Records to use
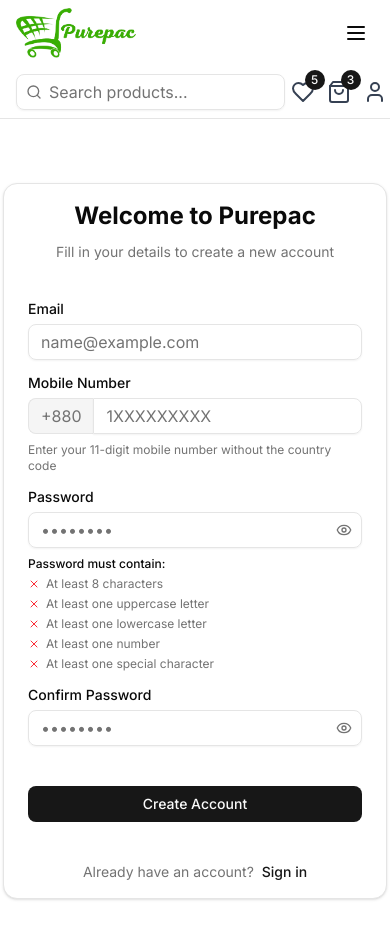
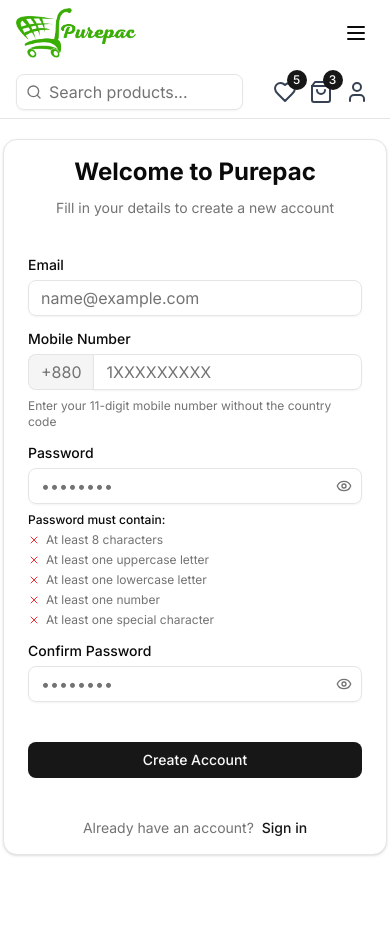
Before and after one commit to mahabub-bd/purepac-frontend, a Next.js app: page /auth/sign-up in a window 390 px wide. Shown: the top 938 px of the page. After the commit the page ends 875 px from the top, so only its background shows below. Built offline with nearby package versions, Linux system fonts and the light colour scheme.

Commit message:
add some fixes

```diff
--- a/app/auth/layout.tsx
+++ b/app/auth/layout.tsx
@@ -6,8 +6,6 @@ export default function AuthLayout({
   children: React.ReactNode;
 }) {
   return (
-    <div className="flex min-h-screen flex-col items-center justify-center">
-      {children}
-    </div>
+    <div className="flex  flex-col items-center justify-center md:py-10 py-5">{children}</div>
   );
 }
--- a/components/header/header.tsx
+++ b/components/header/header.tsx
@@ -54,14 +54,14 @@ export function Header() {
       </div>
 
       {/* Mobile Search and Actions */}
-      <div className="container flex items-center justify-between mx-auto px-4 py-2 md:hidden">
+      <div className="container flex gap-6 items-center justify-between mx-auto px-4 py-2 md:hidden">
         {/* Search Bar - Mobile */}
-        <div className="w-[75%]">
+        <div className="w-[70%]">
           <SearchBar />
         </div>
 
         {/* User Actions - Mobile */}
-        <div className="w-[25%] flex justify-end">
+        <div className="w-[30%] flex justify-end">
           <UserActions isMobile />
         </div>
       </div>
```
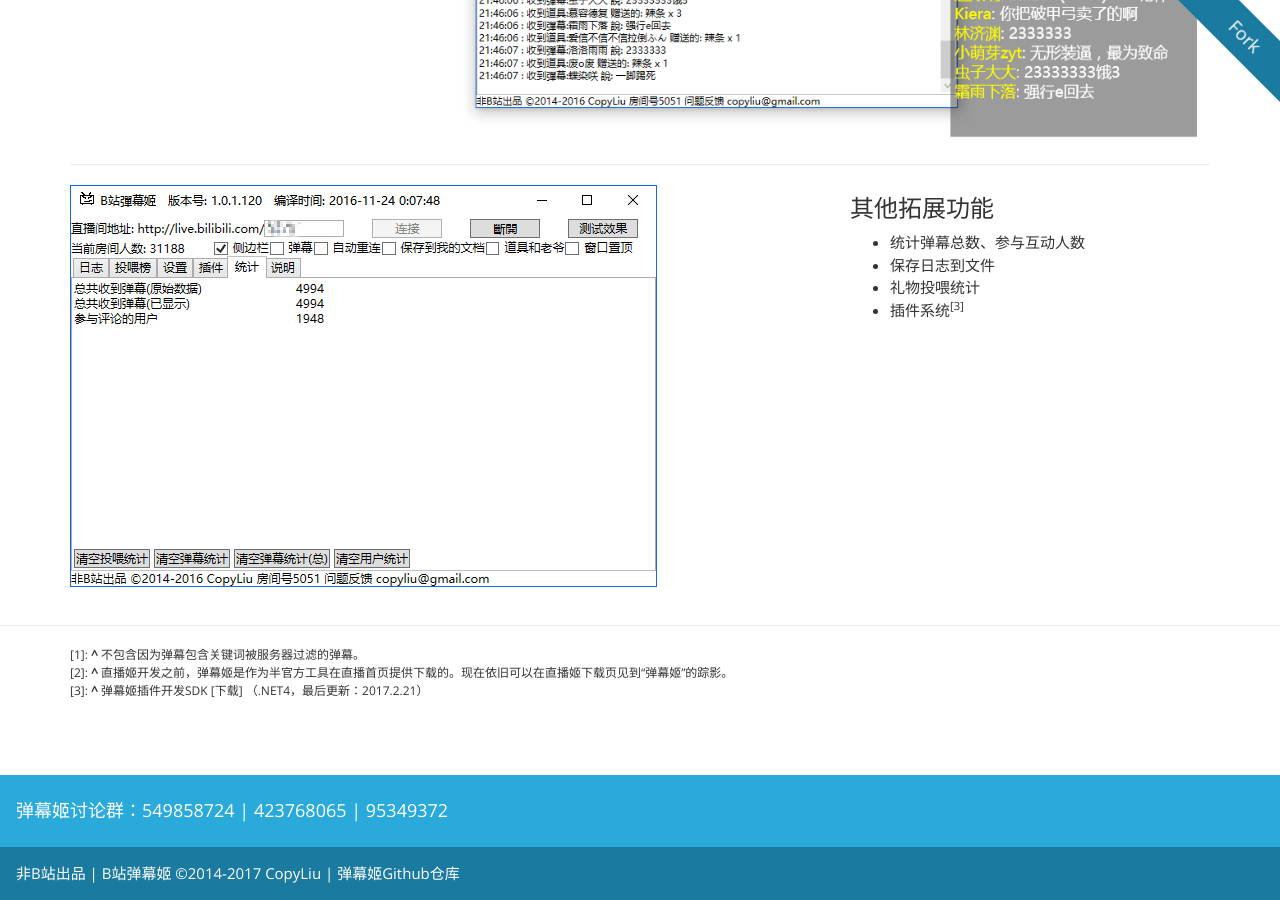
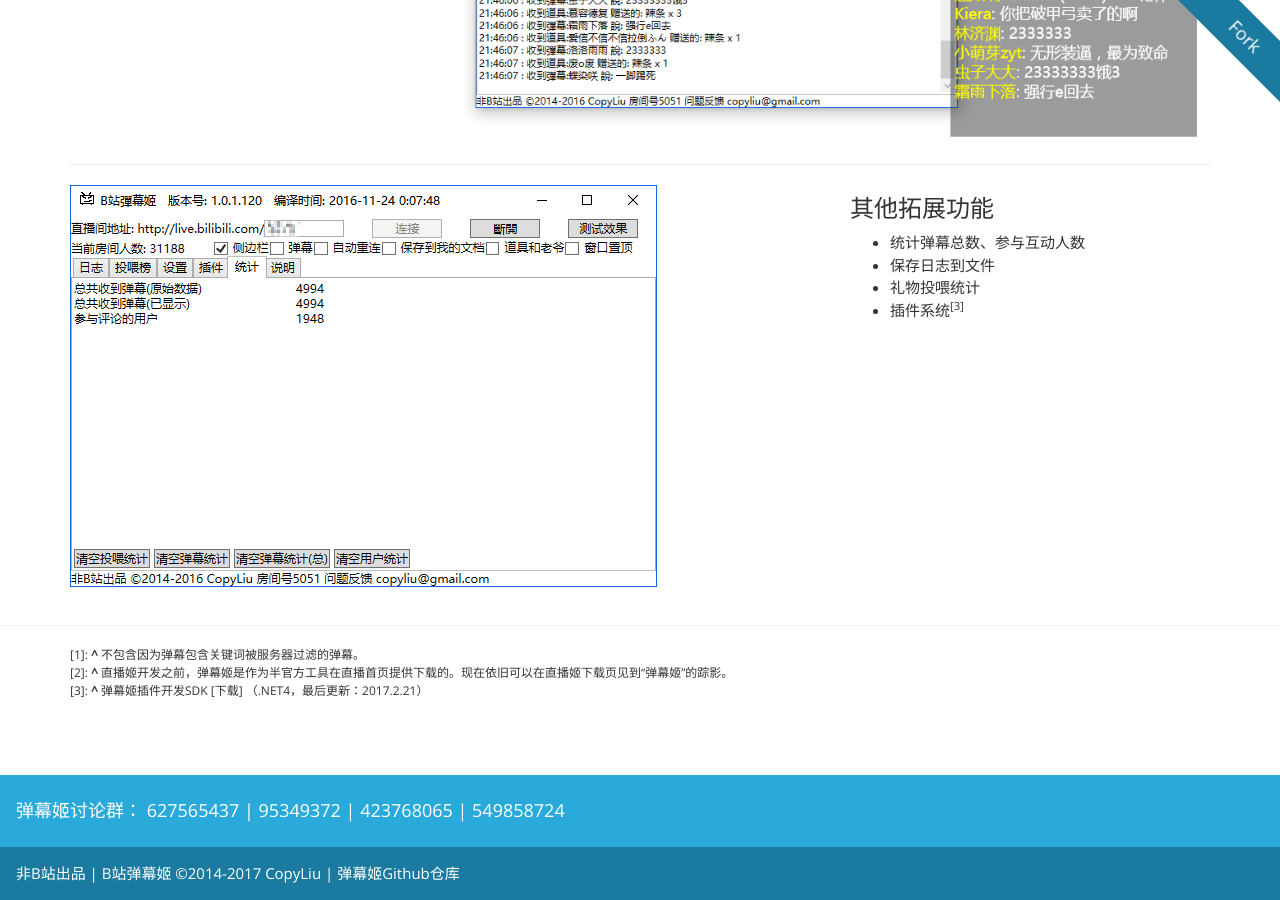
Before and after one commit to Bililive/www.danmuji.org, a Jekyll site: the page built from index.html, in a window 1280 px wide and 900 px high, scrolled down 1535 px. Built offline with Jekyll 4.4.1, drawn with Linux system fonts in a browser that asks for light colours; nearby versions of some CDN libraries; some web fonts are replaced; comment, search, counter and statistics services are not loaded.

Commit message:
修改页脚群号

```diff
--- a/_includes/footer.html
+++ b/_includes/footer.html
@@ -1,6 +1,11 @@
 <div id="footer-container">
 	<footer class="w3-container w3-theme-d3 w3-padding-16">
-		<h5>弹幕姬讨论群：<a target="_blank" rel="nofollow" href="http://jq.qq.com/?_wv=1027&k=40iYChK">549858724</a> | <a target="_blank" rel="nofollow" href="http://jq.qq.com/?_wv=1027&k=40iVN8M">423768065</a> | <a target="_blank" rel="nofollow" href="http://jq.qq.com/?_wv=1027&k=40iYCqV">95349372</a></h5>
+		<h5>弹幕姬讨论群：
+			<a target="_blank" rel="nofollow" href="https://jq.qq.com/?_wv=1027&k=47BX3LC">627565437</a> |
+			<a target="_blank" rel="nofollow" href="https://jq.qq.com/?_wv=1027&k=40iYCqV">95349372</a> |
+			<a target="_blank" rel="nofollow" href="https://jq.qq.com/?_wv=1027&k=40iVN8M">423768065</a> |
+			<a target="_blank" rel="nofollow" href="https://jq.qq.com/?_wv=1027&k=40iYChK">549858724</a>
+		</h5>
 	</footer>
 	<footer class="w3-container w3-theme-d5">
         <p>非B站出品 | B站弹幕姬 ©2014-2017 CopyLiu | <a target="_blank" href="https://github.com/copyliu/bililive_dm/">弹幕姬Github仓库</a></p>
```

---

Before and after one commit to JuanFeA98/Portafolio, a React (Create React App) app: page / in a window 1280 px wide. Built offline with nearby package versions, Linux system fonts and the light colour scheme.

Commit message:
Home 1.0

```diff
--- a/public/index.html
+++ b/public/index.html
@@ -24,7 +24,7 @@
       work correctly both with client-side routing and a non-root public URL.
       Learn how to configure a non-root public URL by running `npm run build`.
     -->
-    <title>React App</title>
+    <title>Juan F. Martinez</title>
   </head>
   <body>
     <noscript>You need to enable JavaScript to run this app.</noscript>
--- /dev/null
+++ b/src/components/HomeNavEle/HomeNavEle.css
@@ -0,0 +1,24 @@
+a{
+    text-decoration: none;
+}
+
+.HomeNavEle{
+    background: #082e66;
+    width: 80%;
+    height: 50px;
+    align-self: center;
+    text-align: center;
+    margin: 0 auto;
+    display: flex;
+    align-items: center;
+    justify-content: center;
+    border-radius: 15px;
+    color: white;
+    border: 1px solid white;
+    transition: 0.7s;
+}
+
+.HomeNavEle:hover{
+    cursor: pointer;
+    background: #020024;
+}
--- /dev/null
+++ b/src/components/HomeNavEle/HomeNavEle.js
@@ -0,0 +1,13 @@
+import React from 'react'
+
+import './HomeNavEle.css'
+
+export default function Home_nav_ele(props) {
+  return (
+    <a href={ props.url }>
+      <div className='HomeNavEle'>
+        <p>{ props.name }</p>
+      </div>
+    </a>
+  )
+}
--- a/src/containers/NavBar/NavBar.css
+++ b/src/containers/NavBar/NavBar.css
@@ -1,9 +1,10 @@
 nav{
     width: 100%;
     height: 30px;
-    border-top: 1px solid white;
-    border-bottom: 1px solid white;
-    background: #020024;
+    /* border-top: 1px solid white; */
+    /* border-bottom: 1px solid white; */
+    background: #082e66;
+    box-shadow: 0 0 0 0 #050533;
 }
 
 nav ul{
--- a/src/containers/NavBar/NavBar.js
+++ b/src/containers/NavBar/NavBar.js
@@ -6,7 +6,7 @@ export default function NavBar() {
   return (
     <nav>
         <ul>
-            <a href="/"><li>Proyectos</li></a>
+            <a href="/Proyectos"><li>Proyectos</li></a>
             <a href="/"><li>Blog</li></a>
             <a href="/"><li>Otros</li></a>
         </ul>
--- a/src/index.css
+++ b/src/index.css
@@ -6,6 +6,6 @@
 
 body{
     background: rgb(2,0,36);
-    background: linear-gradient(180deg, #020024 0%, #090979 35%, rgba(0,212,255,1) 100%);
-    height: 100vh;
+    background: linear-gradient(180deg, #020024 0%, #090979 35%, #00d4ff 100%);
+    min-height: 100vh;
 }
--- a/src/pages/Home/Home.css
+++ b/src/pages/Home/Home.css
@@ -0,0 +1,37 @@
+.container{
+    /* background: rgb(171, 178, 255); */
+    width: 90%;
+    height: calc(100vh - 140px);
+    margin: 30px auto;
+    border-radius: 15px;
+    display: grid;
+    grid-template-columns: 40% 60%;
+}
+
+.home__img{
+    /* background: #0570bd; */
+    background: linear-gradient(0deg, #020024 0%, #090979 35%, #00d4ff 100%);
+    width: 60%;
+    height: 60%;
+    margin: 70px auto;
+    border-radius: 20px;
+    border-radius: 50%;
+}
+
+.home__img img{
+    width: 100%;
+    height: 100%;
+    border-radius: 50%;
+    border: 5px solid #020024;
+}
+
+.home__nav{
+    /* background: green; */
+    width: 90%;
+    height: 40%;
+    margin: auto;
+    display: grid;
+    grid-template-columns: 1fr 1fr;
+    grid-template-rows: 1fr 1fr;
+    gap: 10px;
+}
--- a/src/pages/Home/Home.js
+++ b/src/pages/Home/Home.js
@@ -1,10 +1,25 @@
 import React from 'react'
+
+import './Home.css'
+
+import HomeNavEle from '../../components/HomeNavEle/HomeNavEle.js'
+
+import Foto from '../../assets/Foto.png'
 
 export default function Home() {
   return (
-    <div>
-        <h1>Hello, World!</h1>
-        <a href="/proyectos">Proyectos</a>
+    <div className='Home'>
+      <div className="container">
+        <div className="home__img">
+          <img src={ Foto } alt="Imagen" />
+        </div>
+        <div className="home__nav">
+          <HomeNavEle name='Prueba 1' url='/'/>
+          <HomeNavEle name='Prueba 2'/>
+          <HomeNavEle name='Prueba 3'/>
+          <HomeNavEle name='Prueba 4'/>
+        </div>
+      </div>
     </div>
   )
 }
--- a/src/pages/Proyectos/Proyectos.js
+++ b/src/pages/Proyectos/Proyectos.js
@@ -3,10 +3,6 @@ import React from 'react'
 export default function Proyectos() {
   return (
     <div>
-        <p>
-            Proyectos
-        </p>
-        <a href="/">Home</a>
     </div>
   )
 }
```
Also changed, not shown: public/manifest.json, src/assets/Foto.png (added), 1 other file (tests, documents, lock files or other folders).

* * *

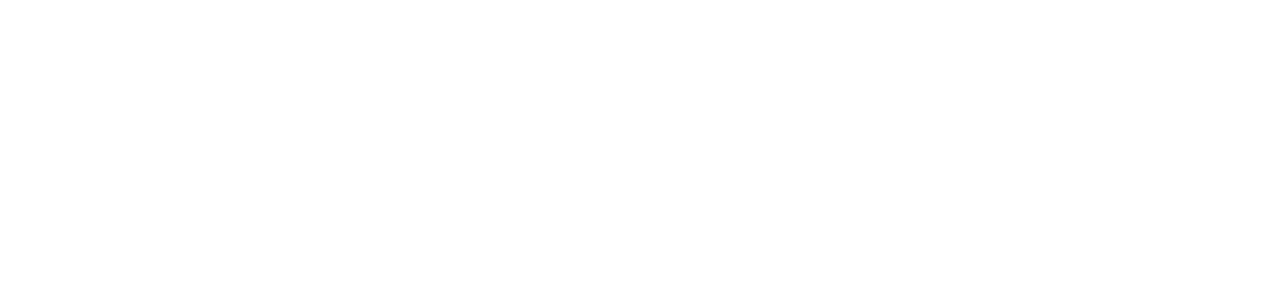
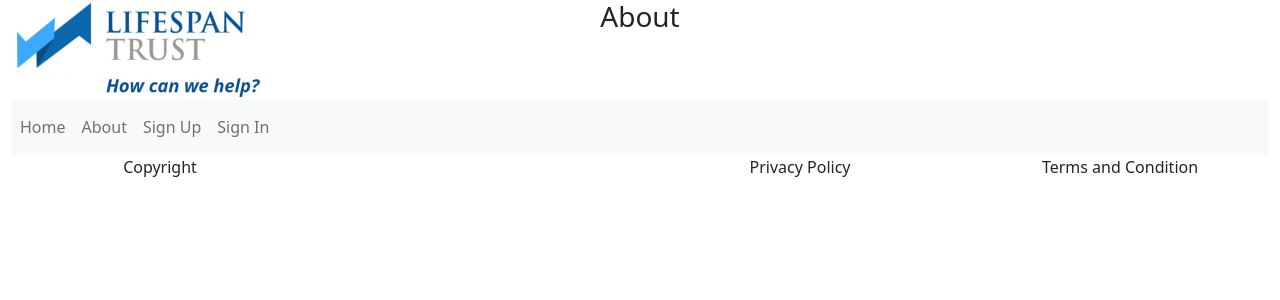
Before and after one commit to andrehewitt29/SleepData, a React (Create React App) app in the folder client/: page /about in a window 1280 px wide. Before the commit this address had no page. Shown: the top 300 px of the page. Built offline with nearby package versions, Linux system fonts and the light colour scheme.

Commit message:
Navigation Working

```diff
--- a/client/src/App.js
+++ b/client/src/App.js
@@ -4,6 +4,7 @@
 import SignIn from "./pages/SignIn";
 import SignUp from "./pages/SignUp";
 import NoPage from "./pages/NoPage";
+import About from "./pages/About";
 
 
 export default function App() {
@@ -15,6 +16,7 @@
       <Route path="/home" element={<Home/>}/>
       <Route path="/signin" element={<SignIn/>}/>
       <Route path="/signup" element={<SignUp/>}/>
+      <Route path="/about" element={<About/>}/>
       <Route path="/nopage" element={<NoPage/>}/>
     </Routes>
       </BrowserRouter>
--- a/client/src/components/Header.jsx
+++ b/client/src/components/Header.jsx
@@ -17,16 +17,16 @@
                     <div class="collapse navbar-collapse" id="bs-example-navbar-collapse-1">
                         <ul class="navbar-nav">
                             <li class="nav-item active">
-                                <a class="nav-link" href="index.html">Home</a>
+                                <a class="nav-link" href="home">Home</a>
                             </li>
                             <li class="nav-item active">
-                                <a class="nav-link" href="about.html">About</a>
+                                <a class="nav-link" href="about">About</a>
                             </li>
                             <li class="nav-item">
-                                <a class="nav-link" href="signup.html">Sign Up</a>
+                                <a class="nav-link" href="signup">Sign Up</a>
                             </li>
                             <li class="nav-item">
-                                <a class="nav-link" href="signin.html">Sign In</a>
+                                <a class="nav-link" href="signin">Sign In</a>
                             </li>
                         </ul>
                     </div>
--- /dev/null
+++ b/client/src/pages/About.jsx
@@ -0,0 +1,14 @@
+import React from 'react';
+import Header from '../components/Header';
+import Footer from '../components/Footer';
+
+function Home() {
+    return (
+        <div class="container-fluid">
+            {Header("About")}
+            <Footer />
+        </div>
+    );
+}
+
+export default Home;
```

Instructions to follow
Copy out all lines of the listing where the word "element" appears.

Response below
       <Route path="/home" element={<Home/>}/>
       <Route path="/signin" element={<SignIn/>}/>
       <Route path="/signup" element={<SignUp/>}/>
+      <Route path="/about" element={<About/>}/>
       <Route path="/nopage" element={<NoPage/>}/>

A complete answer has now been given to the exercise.